Eradicate destructive reef pests and grow healthy, new coral
The Great Barrier Reef is the largest living structure on earth – its size vital to its resilience.
Extending more than 2,900km along the Queensland coast, the reef’s size also presents logistical and fiscal challenges for large-scale restoration and monitoring.
Crown-of-thorns starfish outbreaks continue to have a detrimental impact on the reef. There is urgent need to actively intervene to boost the reef’s capacity to recover.
In 2015, QUT roboticists developed the world’s first robot designed to monitor and control the crown-of-thorns starfish population on the Great Barrier Reef. These thorny starfish are voracious predators responsible for an estimated 40 per cent of the reef’s total decline in coral cover.
RangerBot is a state-of-the-art autonomous underwater robot proven to detect and kill crown-of-thorns starfish. It works safely without damaging the reef.
A sister project, LarvalBot, has been developed to support the regeneration of bleached and degraded reefs through distributing coral larvae – fertilised via innovative ‘coral IVF’ techniques. When distributed by the LarvalBot at optimal times these tiny ‘coral babies’ settle onto damaged reefs and grow to restore healthy coral populations.

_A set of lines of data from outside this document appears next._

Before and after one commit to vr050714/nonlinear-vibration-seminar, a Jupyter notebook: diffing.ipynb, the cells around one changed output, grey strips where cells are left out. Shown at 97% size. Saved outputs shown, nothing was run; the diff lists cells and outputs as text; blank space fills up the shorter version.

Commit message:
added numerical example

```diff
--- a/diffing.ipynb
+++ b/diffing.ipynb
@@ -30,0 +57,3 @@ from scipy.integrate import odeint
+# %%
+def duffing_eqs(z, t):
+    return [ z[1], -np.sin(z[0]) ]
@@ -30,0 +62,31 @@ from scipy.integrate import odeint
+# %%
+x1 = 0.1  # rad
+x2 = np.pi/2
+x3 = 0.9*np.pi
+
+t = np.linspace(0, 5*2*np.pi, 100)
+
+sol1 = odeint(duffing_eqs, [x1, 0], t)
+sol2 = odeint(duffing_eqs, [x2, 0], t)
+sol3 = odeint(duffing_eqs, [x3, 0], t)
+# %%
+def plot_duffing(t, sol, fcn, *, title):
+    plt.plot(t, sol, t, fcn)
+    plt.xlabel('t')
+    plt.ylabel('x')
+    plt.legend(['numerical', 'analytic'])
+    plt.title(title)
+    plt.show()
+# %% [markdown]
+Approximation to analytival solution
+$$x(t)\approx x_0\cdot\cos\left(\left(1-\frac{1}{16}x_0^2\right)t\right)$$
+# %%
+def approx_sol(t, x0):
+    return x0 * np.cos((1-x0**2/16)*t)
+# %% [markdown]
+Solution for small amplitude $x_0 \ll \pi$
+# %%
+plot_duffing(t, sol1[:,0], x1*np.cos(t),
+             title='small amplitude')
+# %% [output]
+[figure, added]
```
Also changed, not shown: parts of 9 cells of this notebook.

Most corals reproduce once a year by simultaneously releasing billions of coral eggs and sperm which then fertilise to form tiny larvae. Within a couple of days, the larvae are ready to grow and settle onto available reef substrate, but only a tiny fraction of the larvae grow into mature coral colonies. LarvalBot has the potential to support an exponential increase in the settlement and growth of new healthy coral.
With your help, we can tackle reef issues and speed up the recovery of the Great Barrier Reef.
Your gift will help:
- develop technology and processes to restore the Great Barrier Reef to a healthy ecosystem
- build and deploy more RangerBots to control the crown-of-thorns starfish population
- advance research to optimise LarvalBot to accelerate coral reef growth and restoration through the distribution of coral larvae soon after mass coral spawning
- enable active monitoring and data collection of the reef for early detection of trends and changes and inform assessment of key threats and future risks
- preserve one of the world's most spectacular natural treasures for future generations.